I was writing a movie for me and for Robert Duvall. I knew that I was gonna be Skip, and there were gonna be two brothers, and there was gonna be Duvall as the father. I generally write with people in mind, even if they don’t end up playing the role — just so you have something to hang onto. Just like when I did Sling Blade [which he also directed and starred in]. You see, I’m an actor. I’ve done over 60 movies. I’ve only directed four features, so I’m not like Martin Scorsese or something. I’m an actor who directs his own stuff in self-defense. In other words, when I did Monster’s Ball [which he starred in only], nobody ever says to me, “Did you ever think of anybody besides you playing that?”
My point is I’ve been asked that question on Sling Blade and this movie, the question about choosing the role for myself. Your answer makes sense to me. But these other people are like, they’re insinuating, “Hmmm, made yourself a pretty juicy role there, didn’t ya?” It’s like, Well, goddammit, I wrote the fucking thing, I can do whatever I want to do. None of these other actors wrote the thing. I did. I’m known as an actor. I act in movies all the time. So if I didn’t direct it, they would never bring that up.
Anyway, I wrote the character that I wanted to play. So I didn’t, like, three weeks later go, “Hmmm, maybe … maybe Jack Black should play this.” You know what I mean? You get inside a character like that, and that’s not an easy character to explain to another actor. Even on the page, they wouldn’t read that character and automatically know what I was looking for. The other characters were pretty clearly drawn; you’ve seen guys like them before.
How was Robert Duvall involved?
I kinda know him so I wrote it specifically for him. The hard thing for him was really the part where his character does acid, ‘cause he’d never done drugs, so I told him a few stories.
A lot of the characters that you’ve played have had tics or OCD or phobias, and the character in this film seems like he has Asperger’s, the way he gets fixated on things and his direct way of talking. Do you think you’re drawn to these kinds of characters?
Well, I have extreme obsessive-compulsive disorder that I’ve had treatment for. I don’t retain what I read, yet I can speed read. And I’m also severely dyslexic, and I don’t see well.
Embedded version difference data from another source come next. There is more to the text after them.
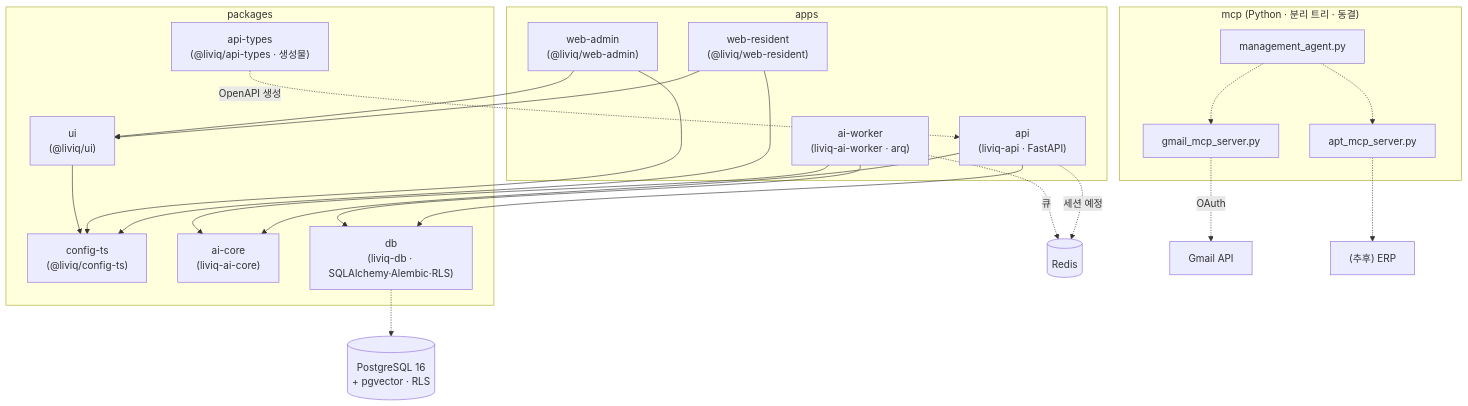
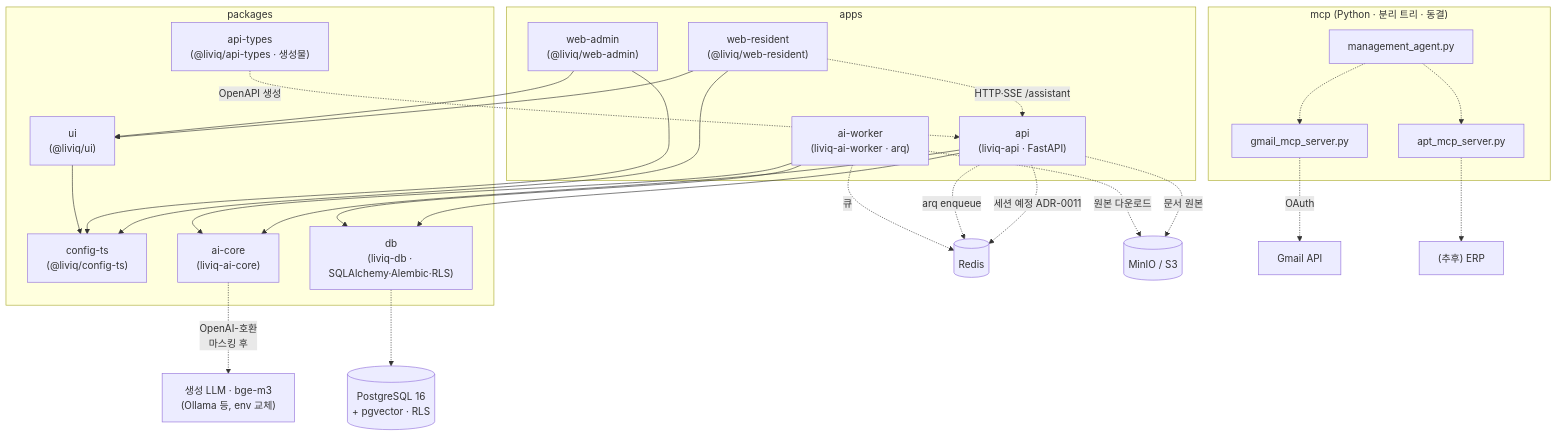
One commit to romis9724/LIVIQ changed the diagram in ARCHITECTURE.md. Above: the diagram before and after it, drawn with Mermaid. The commit also changed other lines of this file and 2 other files, not shown here.

````diff
--- a/ARCHITECTURE.md
+++ b/ARCHITECTURE.md
@@ -13,40 +13,45 @@
 ```mermaid
 graph TD
   subgraph apps
     R["web-resident<br/>(@liviq/web-resident)"]
     A["web-admin<br/>(@liviq/web-admin)"]
     API["api<br/>(liviq-api · FastAPI)"]
     W["ai-worker<br/>(liviq-ai-worker · arq)"]
   end
   subgraph packages
     UI["ui<br/>(@liviq/ui)"]
     CFG["config-ts<br/>(@liviq/config-ts)"]
     APIT["api-types<br/>(@liviq/api-types · 생성물)"]
     AIC["ai-core<br/>(liviq-ai-core)"]
     DB["db<br/>(liviq-db · SQLAlchemy·Alembic·RLS)"]
   end
   subgraph python["mcp (Python · 분리 트리 · 동결)"]
     MA["management_agent.py"]
     GM["gmail_mcp_server.py"]
     APT["apt_mcp_server.py"]
   end
 
   R --> UI
   A --> UI
   R --> CFG
   A --> CFG
   UI --> CFG
+  R -.->|HTTP·SSE /assistant| API
   APIT -.->|OpenAPI 생성| API
   API --> AIC
   API --> DB
   W --> AIC
   W --> DB
   DB -.-> PG[("PostgreSQL 16<br/>+ pgvector · RLS")]
-  API -.->|세션 예정| REDIS[("Redis")]
+  API -.->|세션 예정 ADR-0011| REDIS[("Redis")]
+  API -.->|arq enqueue| REDIS
   W -.->|큐| REDIS
+  API -.->|문서 원본| S3[("MinIO / S3")]
+  W -.->|원본 다운로드| S3
+  AIC -.->|OpenAI-호환<br/>마스킹 후| LLM["생성 LLM · bge-m3<br/>(Ollama 등, env 교체)"]
 
   MA -.-> GM
   MA -.-> APT
   GM -.->|OAuth| EXT["Gmail API"]
   APT -.-> ERP["(추후) ERP"]
 ```
````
Like, I should have glasses on right now, but I can see you across the table, it’s not like I’d think you were like Claude Rains or something.
So if you see a through line, sometimes I do love playing those kinds of characters. For instance, in Bandits, this comedy I did with Cate Blanchett and Bruce Willis, I played a guy who had obsessive-compulsive disorder and phobias, and I brought some of mine to the table for it. But in other movies where I seem to have these problems, I may be having a day in real life where my stuff is a little worse than it is on other days — and that might just come across.
* UPDATE: The author of the original Variety report, Gregg Goldstein, tells Vulture that And Then We Drove producer Alexander Rodnyansky has confirmed on the record that when Thornton originally laid out the story for the film, the actor/writer/director said that it was partly based on his relationship with Jolie. Goldstein has updated his original story to include Rodnyansky’s quote, which was not in the original post. Goldstein also notes that neither Thornton nor any of his representatives requested that Variety correct the story.